== Segment start ==

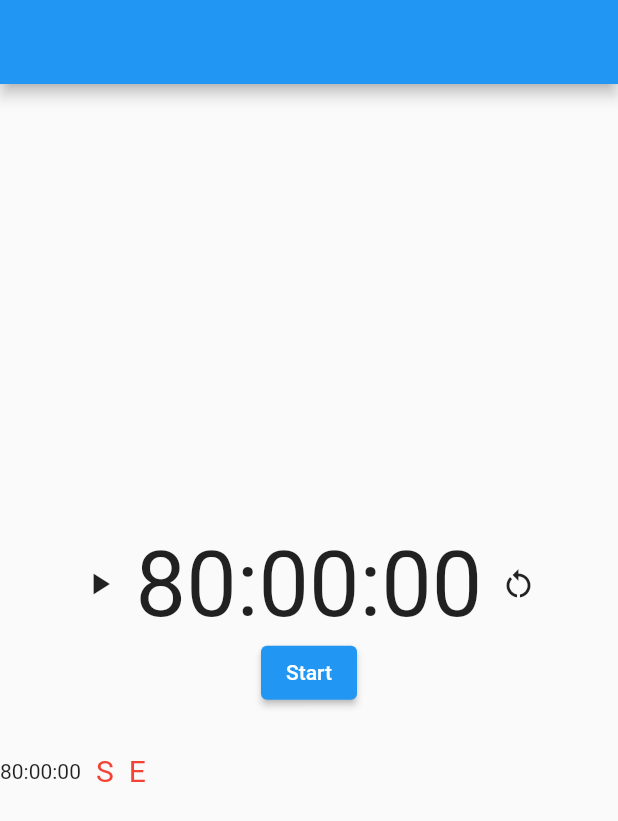
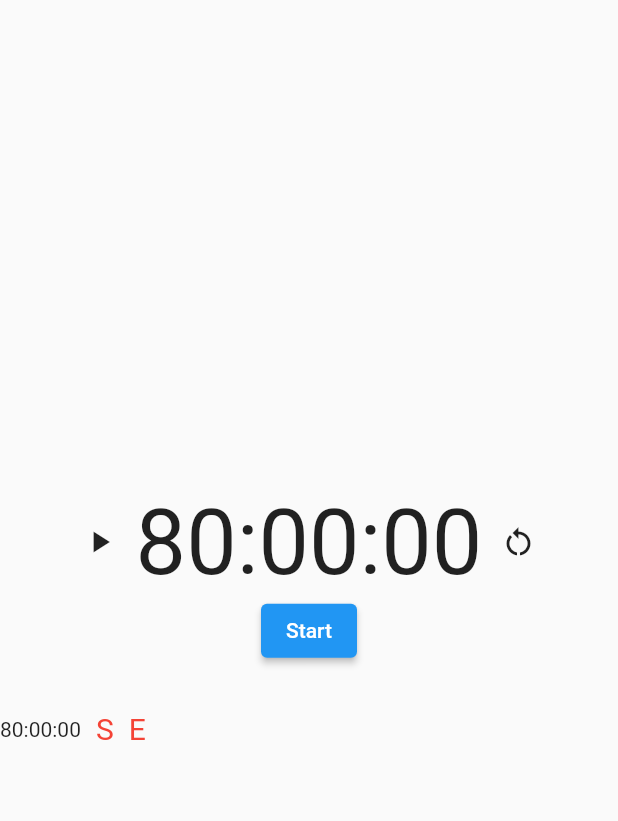
Before and after one commit to gawasa29/work_countdown_timer, a Flutter app: the screen it shows after launch, after a tap on the "restart alt" icon, on a phone screen of 412 x 824 dp. Shown: the top 821 px of the screen. Run offline on Flutter 3.47's test engine with Material 2 defaults, Android fonts, the phone set to English and light mode, and no system bars; missing offline and left inert: window_size.

Commit message:
startDay endDay 追加

```diff
--- a/lib/main.dart
+++ b/lib/main.dart
@@ -11,7 +11,7 @@ import 'package:window_size/window_size.dart';
 void setupWindow() {
   // サイズを固定
   const double windowWidth = 400;
-  const double windowHeight = 300;
+  const double windowHeight = 200;
 
   // webとプラットフォームをチェック
   if (!kIsWeb && (Platform.isWindows || Platform.isLinux || Platform.isMacOS)) {
@@ -65,7 +65,8 @@ class _MyHomePageState extends State<MyHomePage> {
   bool timerState = false;
   bool startState = false;
   DateFormat outputFormat = DateFormat.yMMMMEEEEd('ja'); //フォーマットするだけの関数
-  DateTime? now;
+  DateTime? startDay;
+  DateTime? endDay;
 
   //自分のタイマーの時間の実体
   Duration myDuration = const Duration(hours: 80);
@@ -109,7 +110,6 @@ class _MyHomePageState extends State<MyHomePage> {
     final minutes = strDigits(myDuration.inMinutes.remainder(60));
     final seconds = strDigits(myDuration.inSeconds.remainder(60));
     return Scaffold(
-      appBar: AppBar(),
       body: Center(
         child: Column(
           mainAxisSize: MainAxisSize.min,
@@ -142,7 +142,8 @@ class _MyHomePageState extends State<MyHomePage> {
                       resetTimer();
                       startState = false;
                       timerState = false;
-                      now = null;
+                      startDay = null;
+                      endDay = null;
                       setState(() {});
                     },
                     icon: const Icon(Icons.restart_alt)),
@@ -155,7 +156,8 @@ class _MyHomePageState extends State<MyHomePage> {
                     onPressed: () {
                       startState = true;
                       timerState = true;
-                      now = DateTime.now();
+                      startDay = DateTime.now();
+                      endDay = startDay!.add(const Duration(days: 7));
                       startTimer();
                       setState(() {});
                     },
@@ -173,13 +175,13 @@ class _MyHomePageState extends State<MyHomePage> {
                 ),
                 const Text('S',
                     style: TextStyle(fontSize: 20, color: Colors.red)),
-                Text((now == null) ? '' : outputFormat.format(now!)),
+                Text((startDay == null) ? '' : outputFormat.format(startDay!)),
                 const SizedBox(
                   width: 10,
                 ),
                 const Text('E',
                     style: TextStyle(fontSize: 20, color: Colors.red)),
-                Text((now == null) ? '' : outputFormat.format(now!)),
+                Text((endDay == null) ? '' : outputFormat.format(endDay!)),
               ],
             ),
           ],
```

== Segment end ==

WORK TO COMPLETE —
Find each line in the records holding the string "startDay" and show it.

ANSWER TO THIS TASK —
startDay endDay 追加
+  DateTime? startDay;
+                      startDay = null;
+                      startDay = DateTime.now();
+                      endDay = startDay!.add(const Duration(days: 7));
+                Text((startDay == null) ? '' : outputFormat.format(startDay!)),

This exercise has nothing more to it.